Allow me to take a trip back in time, about 50 years back to be exact, to help put into perspective how consumers transit time expectations have changed. It was a time when catalog retailers like Sears and JC Penney ruled via their mail-order business models, in addition to their retail store networks:
Mail-order business, also called direct-mail marketing, was the method of merchandising in which the seller’s offer is made through mass mailing of a circular or catalog or through an advertisement placed in a newspaper or magazine and in which the buyer placed an order by mail. It was not uncommon for delivery to take up to 2 weeks or even longer, as consumer transit time expectations were low. Unbelievably, a small number of legacy retailers still supplement their on-line marketing/purchasing models via mailed catalogs.
Back in 2016, AT Kearney, surveyed internet users in North America on what the acceptable timeframe was for ecommerce order delivery:
- 24% of respondents—also the largest share—said that three days was the acceptable timeframe.
- 19% of respondents were happy with 2-day delivery.
- 9%, said that four days was the acceptable delivery window.
- 16% of respondents said five days was acceptable.
- 13% said they preferred same-day delivery.

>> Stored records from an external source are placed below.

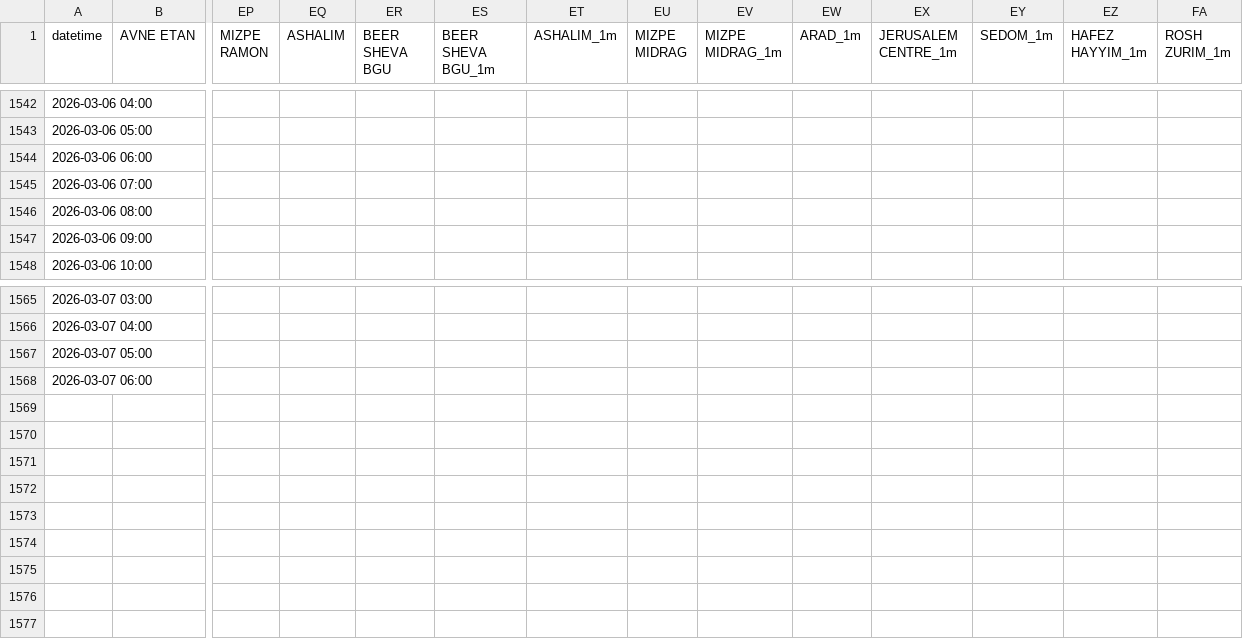
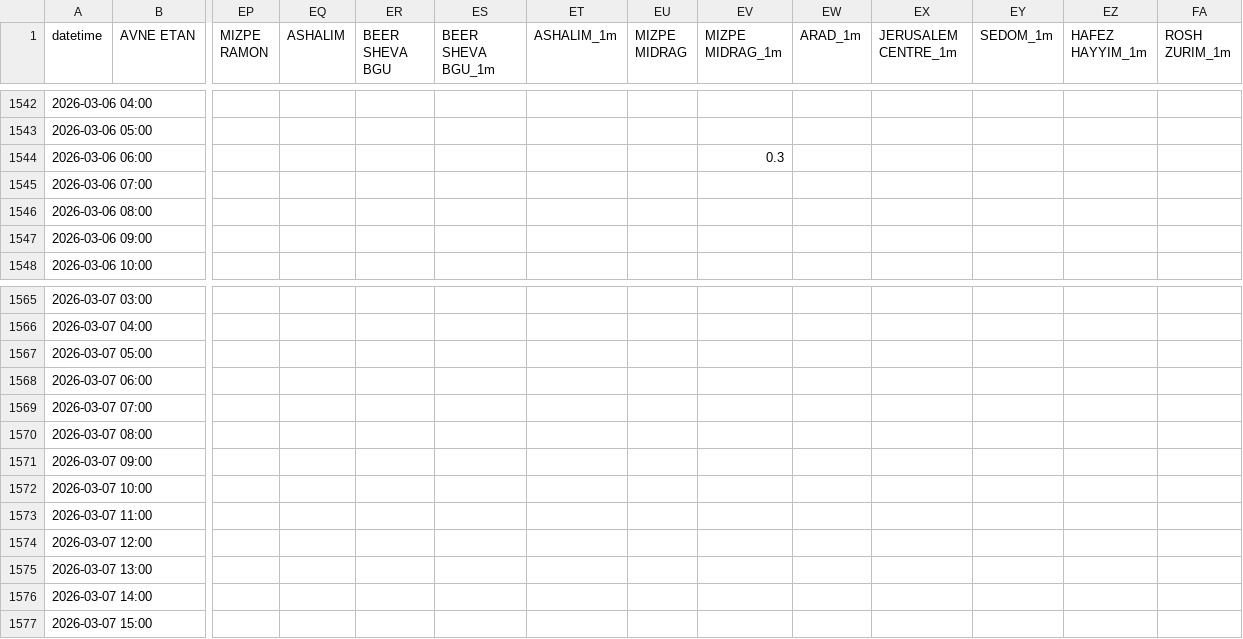
Before and after one commit to yuval-harpaz/weather, a CSV file: data/rain_2026.csv, drawn as a sheet; only a part is shown, gaps mark what is left out; rows hold the shown columns only; the diff names each change by its address in the sheet, - before the commit and + after, or states it on an @@ line.

```diff
--- a/data/rain_2026.csv
+++ b/data/rain_2026.csv
-EV1544 (MIZPE MIDRAG_1m): (empty)
+EV1544 (MIZPE MIDRAG_1m): 0.3
+row 1569: 2026-03-07 07:00
+row 1570: 2026-03-07 08:00
+row 1571: 2026-03-07 09:00
+row 1572: 2026-03-07 10:00
+row 1573: 2026-03-07 11:00
+row 1574: 2026-03-07 12:00
+row 1575: 2026-03-07 13:00
+row 1576: 2026-03-07 14:00
+row 1577: 2026-03-07 15:00
```
Also changed, not shown: data/sum_rain_sep_to_aug.csv.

- 12% wanted one day/next-day delivery.
Fast forward to 2021, and we see consumers migrating towards faster delivery transit time expectations, with free 2-day delivery reigning as the most popular delivery option for consumers:
- 42% of shoppers expect a 2-day shipping option for every online purchase they make. (Source: Ware2Go)
What are the transit-time delivery options for the consumer?
Extended Days Delivery (3+ Days): This is still a popular option embraced by both merchants and consumers for the delivery of non-urgent, low value goods.
2–3-Day Delivery: All the primary integrated carriers and most merchants offer a variation of this service that is fast enough for many consumers and yet easily works for most merchants as a free shipping option for their customers
2-Day Delivery: We can thank Amazon for making 2-day delivery the most accepted and in demand delivery solution with free shipping in the US. This has also forced competitors to offer free 2-day delivery, which can be costly for Amazon’s competitors to support.
One Day/Next Day Delivery: It was in 2019 that Amazon introduced Prime One-Day, free delivery to select customers. Today, more than half of all Prime purchases are being delivered in one day. It has been a challenge for Amazon’s competitors to match this delivery service commitment. However, merchants are also finding that free 2-day delivery is still satisfactory for most customers.
Same Day Delivery (2+ Hours): During 2009, Amazon was the first ecommerce retailer to test same-day delivery in select, large market zip codes. Today, free same day delivery is available to Prime members, but only in designated large markets. Statistica had this to say about the size of the same day delivery US market:
- In 2019, the same-day-delivery market in the United States amounted to 5.87 billion U.S. dollars. By 2024, this market is forecasted to reach 15.6 billion U.S. dollars. These estimates include grocery and meal delivery. (Source: Statista)
Quick (Q) Commerce Delivery (Less Than 1 Hour): Also referred to as ‘on-demand delivery’, is e-commerce in its faster form, dependent on the quickest, last mile delivery solutions. This ultra-fast delivery solution works best with grocery and meal delivery. Not enough data exists to suggest that less than one-hour delivery for consumer goods is a viable delivery solution.
The best ecommerce merchants and order fulfillment 3PL’s offer a range of transit time solutions from extended delivery for low value goods to one-day delivery for higher value goods.
What is the catch for ecommerce merchants?
However, as we move towards faster transit times that absolutely cost more, the ecommerce merchant must now consider the following risk:
- The higher cost of faster transit times can erode margin if the merchant chooses to subsidize the related higher transit costs.
- Passing on the full cost of faster delivery services to the consumer can be dangerous for a merchant if a competitor is offering the same premium service at a lower cost by absorbing part, or all the added cost.
- Are the merchants, specifically Amazon, foisting the one-day delivery commitment onto the consumer when surveys indicate that most consumers are happy with 2-day delivery.
Finally, inflation is just one more factor that could ultimately derail one-day free delivery by driving up the cost of products and ultimately eroding the ecommerce value proposition as we know it today.